It’s being cre­at­ed by a spe­cial­ist project team: there’s every­one from stone­ma­sons to audio-visu­al tech­ni­cians to fur­ni­ture crafts­man and final­ly palaeon­tol­o­gists.

Togeth­er they are cre­at­ing what will be a one-of-kind fos­sil expe­ri­ence cen­tred on Alice’s Restau­rant Bed, which requires the care­ful instal­la­tion of its 200 or so pieces.

Curat­ed light­ing will pro­vide the best pos­si­ble view­ing con­di­tions to see an array of fos­sils and a spe­cial­ly designed plinth will sup­port the specimen.

Dif­fer­ent thick­ness­es of the exca­vat­ed fos­sil pieces will be lev­elled before it’s grout­ed back into one sol­id artefact.

This will be an all-acces­si­ble, vis­i­tor expe­ri­ence allow­ing every­one of all mobil­i­ty types to view fos­sils up-close.

The adja­cent shearer’s quar­ters is cur­rent­ly accom­mo­da­tion for researchers that work on site. Plans for the for­mer wool­shed, oppo­site the Blacksmith’s Shop, presents a unique oppor­tu­ni­ty for an event and func­tion space in the future. 

Why visiting Nilpena Ediacara National Park should be on your 2023 bucket list

Nilpena’s his­toric wool­shed where the sto­ry of the most sig­nif­i­cant dis­cov­ery began.

To know more, you’ll need to vis­it to get the low­down. But in the mean­time, vis­it the web­site to uncov­er more about Nilpe­na.

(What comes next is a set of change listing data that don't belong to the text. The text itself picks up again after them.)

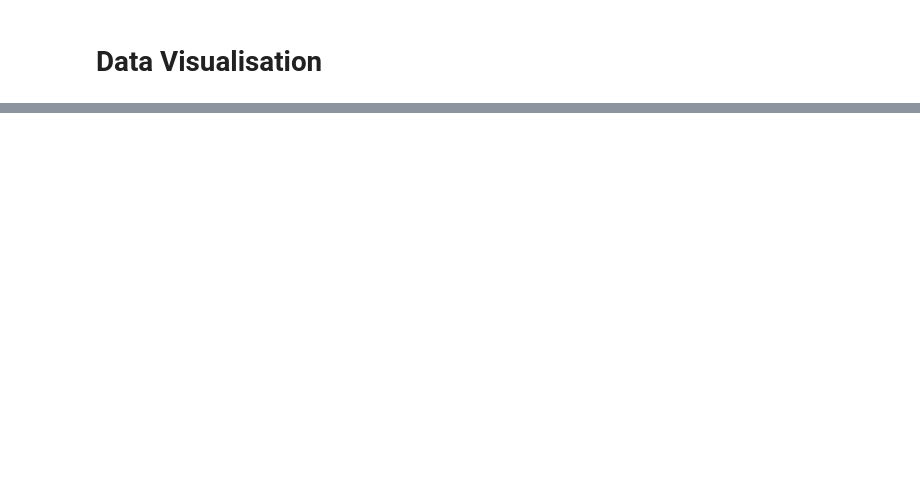
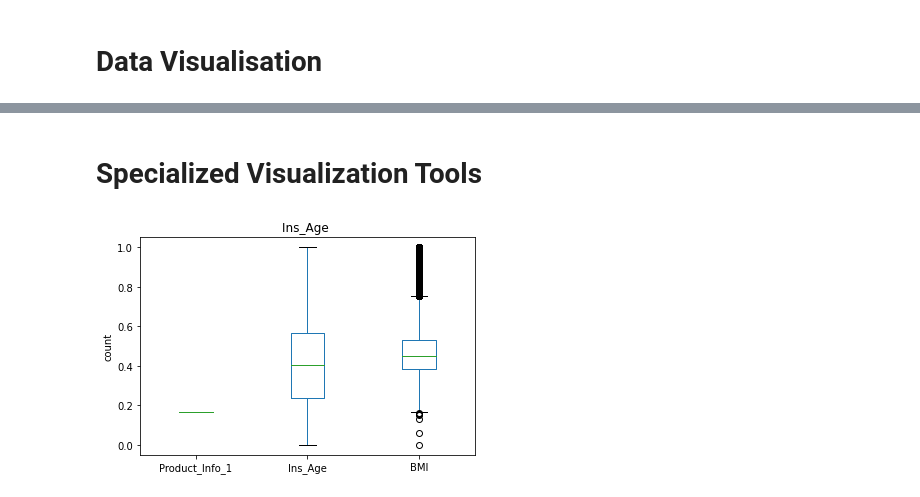
Before and after one commit to Andhi1710/python, a Jupyter notebook: Kelompok_1.ipynb, the cells around one changed output, grey strips where cells are left out. Cells and saved outputs as stored; diff of their text form; code cells hidden in the pictures; blank space fills up the shorter version.

```diff
--- a/Kelompok_1.ipynb
+++ b/Kelompok_1.ipynb
@@ -185,0 +417,10 @@ df.isnull().sum()
+# %% [markdown]
+# Specialized Visualization Tools
+# %%
+#@title Box Plots
+df.plot(kind='box')
+plt.ylabel("count")
+plt.title("Ins_Age ")
+plt.show()
+# %% [output]
+[figure, added]
```
Also changed, not shown: parts of 37 cells of this notebook.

This con­tent was pro­duced in part­ner­ship with  Good Living